Do you have trouble eating your veggies? Sometimes you probably just want to relax and have an easy lunch or dinner, but that makes getting some of nature’s healthiest noms difficult. Having to go buy fresh produce every couple days and then taking the time to cook them on a daily basis can be a big pain. In fact, this is probably my own biggest barrier to eating healthy. So what can we do to get our vegetables in without having to go to the store and cook every day?
- Always keep frozen and canned veggies on hand for a quick, microwavable option that can save you when you forget to plan!

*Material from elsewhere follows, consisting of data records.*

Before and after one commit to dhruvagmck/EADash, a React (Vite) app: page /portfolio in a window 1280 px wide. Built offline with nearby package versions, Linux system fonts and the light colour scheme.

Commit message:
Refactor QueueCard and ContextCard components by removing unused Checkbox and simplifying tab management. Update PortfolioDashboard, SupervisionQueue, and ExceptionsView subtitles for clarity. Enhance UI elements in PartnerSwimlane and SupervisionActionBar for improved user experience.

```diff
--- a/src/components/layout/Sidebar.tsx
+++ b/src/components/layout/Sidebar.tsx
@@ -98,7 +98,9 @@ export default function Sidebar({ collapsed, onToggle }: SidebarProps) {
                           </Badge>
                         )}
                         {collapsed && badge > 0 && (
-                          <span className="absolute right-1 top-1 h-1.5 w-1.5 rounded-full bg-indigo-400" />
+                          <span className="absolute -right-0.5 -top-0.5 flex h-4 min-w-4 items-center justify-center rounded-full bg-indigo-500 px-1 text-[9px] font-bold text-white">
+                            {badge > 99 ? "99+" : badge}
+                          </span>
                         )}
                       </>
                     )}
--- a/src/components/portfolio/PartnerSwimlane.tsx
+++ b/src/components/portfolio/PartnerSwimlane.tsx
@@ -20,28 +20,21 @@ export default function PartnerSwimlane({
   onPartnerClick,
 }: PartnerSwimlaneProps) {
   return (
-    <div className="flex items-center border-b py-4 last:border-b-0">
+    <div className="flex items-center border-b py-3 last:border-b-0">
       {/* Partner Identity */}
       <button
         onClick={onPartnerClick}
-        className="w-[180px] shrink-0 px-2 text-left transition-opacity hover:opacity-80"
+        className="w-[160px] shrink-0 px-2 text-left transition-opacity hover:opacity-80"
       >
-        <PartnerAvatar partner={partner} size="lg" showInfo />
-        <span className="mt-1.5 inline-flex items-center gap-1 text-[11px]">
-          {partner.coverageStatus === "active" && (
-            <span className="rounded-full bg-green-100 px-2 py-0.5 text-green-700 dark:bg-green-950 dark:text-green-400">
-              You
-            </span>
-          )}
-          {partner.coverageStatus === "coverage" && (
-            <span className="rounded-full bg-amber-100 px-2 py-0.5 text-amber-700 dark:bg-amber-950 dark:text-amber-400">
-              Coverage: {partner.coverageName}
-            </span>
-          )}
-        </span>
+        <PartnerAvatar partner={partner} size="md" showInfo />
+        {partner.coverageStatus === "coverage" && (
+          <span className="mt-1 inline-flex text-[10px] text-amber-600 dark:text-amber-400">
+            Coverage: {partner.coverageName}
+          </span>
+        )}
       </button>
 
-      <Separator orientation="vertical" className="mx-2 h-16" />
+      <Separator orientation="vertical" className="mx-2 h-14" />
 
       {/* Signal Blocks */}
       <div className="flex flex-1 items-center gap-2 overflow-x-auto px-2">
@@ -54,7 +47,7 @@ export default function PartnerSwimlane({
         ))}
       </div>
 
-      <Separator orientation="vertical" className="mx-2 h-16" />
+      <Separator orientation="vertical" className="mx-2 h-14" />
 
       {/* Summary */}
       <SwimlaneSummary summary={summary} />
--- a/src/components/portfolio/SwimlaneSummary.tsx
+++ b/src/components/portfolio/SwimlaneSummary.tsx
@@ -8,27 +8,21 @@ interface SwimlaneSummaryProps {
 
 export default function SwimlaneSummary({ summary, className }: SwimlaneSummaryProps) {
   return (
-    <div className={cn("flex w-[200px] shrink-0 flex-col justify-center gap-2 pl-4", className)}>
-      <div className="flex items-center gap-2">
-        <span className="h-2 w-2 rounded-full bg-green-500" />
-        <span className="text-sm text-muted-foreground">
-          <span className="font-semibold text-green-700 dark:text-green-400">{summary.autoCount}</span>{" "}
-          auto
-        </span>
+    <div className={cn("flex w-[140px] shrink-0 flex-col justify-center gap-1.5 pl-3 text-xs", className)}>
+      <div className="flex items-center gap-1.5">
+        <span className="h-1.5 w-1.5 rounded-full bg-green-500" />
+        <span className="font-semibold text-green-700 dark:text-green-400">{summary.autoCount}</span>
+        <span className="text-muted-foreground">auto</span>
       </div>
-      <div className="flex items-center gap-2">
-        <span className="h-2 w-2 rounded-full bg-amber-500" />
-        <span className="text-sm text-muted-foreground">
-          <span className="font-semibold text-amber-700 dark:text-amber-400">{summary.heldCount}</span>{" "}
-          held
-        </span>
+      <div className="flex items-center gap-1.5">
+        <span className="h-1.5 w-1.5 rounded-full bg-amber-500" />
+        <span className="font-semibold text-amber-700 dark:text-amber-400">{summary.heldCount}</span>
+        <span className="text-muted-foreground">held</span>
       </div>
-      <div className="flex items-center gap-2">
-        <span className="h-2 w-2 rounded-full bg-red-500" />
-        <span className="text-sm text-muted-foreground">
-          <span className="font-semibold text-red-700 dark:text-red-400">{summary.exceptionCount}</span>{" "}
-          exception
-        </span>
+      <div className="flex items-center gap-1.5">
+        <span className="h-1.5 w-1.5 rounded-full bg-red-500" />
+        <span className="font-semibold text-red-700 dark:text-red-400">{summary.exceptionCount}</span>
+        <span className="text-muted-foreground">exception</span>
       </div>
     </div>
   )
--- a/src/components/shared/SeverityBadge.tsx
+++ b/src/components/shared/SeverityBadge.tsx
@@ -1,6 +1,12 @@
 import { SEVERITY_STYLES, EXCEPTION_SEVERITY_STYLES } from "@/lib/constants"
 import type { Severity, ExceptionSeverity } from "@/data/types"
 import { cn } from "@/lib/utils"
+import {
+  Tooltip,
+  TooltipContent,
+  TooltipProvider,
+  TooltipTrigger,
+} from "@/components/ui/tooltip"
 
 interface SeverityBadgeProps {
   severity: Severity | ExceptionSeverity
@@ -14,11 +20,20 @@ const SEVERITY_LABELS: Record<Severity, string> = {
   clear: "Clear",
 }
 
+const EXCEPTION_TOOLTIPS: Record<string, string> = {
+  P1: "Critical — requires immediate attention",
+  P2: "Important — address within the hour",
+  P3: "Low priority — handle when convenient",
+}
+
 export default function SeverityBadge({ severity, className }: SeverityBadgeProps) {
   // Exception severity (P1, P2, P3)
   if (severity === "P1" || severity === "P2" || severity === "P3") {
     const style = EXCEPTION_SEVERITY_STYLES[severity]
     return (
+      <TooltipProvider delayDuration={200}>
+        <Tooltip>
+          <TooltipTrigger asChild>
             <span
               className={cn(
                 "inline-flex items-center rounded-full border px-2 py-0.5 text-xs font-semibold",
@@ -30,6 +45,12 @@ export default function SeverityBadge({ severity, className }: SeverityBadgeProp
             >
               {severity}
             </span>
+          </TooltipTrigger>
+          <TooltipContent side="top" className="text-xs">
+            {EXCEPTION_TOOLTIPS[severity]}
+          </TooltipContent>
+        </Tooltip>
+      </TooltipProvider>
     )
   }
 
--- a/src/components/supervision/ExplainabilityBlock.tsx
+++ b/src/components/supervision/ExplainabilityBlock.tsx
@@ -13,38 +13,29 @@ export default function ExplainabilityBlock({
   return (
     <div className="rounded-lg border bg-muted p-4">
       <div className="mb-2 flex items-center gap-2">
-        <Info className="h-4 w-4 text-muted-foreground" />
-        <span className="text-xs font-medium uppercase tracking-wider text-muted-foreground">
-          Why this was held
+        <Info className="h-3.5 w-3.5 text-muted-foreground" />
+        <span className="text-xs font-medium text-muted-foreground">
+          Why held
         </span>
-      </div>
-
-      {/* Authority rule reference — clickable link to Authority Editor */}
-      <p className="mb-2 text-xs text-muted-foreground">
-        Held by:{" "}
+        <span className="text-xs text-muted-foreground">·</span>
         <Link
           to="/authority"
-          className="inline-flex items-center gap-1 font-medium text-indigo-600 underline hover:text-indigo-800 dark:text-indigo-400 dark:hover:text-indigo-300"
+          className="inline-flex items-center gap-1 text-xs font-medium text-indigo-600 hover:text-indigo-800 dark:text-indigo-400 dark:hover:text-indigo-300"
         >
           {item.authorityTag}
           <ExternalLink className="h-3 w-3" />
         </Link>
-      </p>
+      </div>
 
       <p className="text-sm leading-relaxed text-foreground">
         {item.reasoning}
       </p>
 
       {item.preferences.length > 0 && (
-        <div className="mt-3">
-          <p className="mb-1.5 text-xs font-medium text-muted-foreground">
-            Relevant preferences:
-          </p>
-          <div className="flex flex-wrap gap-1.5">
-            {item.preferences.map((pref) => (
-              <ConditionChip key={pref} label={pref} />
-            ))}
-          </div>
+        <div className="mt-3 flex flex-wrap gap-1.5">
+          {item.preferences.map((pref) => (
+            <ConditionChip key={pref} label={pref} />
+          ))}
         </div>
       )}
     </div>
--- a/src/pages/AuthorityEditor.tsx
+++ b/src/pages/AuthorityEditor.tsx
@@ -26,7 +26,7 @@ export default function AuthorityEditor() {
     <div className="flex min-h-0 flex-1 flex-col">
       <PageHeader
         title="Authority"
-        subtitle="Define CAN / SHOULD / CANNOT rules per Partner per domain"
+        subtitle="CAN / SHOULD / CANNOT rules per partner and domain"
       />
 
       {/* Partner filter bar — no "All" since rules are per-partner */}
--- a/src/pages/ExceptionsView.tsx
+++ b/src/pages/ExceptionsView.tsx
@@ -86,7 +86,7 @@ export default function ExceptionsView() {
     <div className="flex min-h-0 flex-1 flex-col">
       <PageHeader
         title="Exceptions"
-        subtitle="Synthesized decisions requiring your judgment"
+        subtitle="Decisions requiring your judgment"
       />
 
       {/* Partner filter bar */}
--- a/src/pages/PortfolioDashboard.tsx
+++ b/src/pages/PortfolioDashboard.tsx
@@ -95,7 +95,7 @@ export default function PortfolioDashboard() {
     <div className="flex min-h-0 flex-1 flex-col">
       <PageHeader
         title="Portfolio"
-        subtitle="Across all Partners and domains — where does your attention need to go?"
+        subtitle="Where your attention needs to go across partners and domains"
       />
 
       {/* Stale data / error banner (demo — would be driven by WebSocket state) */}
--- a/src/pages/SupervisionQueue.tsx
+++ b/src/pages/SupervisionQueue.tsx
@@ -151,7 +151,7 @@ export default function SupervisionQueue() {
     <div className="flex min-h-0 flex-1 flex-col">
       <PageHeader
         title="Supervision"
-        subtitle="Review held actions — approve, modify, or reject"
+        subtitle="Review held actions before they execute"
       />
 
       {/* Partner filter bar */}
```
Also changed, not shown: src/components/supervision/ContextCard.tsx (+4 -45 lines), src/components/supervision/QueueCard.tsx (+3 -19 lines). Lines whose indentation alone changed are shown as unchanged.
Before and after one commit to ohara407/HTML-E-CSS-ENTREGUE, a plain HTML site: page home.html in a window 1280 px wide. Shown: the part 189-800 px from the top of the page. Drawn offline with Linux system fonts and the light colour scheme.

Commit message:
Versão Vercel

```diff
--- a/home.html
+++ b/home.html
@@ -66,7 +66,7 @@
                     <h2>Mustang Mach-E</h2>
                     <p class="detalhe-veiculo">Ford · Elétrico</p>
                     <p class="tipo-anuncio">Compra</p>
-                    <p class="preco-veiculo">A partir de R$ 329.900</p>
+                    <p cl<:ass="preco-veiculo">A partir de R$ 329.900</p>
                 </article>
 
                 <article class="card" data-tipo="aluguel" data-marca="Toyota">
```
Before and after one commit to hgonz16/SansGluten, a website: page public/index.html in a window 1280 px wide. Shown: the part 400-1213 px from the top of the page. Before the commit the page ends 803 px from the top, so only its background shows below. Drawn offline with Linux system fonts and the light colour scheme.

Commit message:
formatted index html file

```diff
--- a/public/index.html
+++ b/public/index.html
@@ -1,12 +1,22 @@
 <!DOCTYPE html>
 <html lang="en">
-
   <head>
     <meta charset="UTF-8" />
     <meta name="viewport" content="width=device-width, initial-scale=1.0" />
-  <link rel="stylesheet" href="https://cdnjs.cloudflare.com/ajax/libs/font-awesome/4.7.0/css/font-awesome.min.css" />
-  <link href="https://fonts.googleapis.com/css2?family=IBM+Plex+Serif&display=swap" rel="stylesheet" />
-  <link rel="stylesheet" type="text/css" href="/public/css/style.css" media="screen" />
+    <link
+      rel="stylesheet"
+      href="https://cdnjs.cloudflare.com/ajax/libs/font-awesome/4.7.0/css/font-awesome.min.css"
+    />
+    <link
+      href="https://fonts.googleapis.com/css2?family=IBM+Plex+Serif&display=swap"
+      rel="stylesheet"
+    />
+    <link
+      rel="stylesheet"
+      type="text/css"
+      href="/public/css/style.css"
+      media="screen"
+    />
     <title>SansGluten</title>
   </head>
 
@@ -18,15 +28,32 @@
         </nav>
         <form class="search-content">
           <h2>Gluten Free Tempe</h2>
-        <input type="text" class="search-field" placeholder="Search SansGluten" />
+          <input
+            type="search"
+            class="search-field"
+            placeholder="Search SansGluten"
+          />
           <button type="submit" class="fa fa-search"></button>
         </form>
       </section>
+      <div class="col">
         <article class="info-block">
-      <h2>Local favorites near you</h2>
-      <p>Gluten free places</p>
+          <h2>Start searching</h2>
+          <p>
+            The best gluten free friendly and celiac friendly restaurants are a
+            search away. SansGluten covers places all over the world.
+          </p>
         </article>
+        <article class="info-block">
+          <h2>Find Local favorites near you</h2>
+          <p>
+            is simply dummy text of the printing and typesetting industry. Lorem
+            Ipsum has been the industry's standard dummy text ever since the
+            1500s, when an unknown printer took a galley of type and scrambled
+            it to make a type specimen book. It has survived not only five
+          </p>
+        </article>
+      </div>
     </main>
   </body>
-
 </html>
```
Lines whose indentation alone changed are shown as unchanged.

There is a myth out there that says fresh foods are king, but this isn’t exactly true. Frozen veggies are frozen at the peak of ripeness and usually have just as good, if not better, nutrient content compared to what you get with fresh. Canned vegetables are also canned at the peak of ripeness. However, the canning process kills most of the vitamin C in canned veggies, but you don’t lose all the nutrients and you still get a low Calorie, high fiber food – overall canned veggies are perfectly healthy, just be sure to rinse them off to remove sodium (especially if you have high blood pressure or are at risk for high blood pressure). Canned and frozen veggies can be heated in the microwave for a quick easy addition to a meal.
- Raw vegetables are simple, easy options!
What raw veggies do you like? Celery, carrot, broccoli, tomatoes, cucumber, salad greens like spinach, kale, and romaine, radishes, and peppers are all great options. Buy these and eat them as quick snacks or meals with homemade hummus, low fat-dressings, Walden Farms salad dressings, or this awesome healthy ranch dip to make them taste better. Rice vinegar and lemon juice are low Calorie options to replace salad dressings
Freeze raw veggies if they are about to go bad or make them into a soup!
- Prepare you veggies or veggies mixed-dishes ahead of time and refrigerate/freeze!
Make your meals for a couple days in a row when you have more free time. Maybe if you feel like cooking one night, make extra and freeze it. You could also try making a lot of meals every weekend to last you through the week. Stir-fry vegetables, soups, and mixed dishes with plenty of veggies work well for this.
- Plan out your meals and have a grocery list!
Make a list of all the veggies that you like and take it with you every time you go to the grocery store. Plan your meals for the week ahead of time. Pick some fresh veggies to eat the next couple days, including veggies that you plan to eat raw as quick, easy meals/snacks, and some frozen and canned vegetables when you won’t feel like cooking. Be specific with you plan, “I’ll have carrots for lunch Monday and Wednesday, celery on Tuesday and Thursday then I’ll add the leftovers to a soup I’ll make on Friday.”
What are some other tips that you use to make vegetables easier to eat without the trouble of cooking and shopping every day?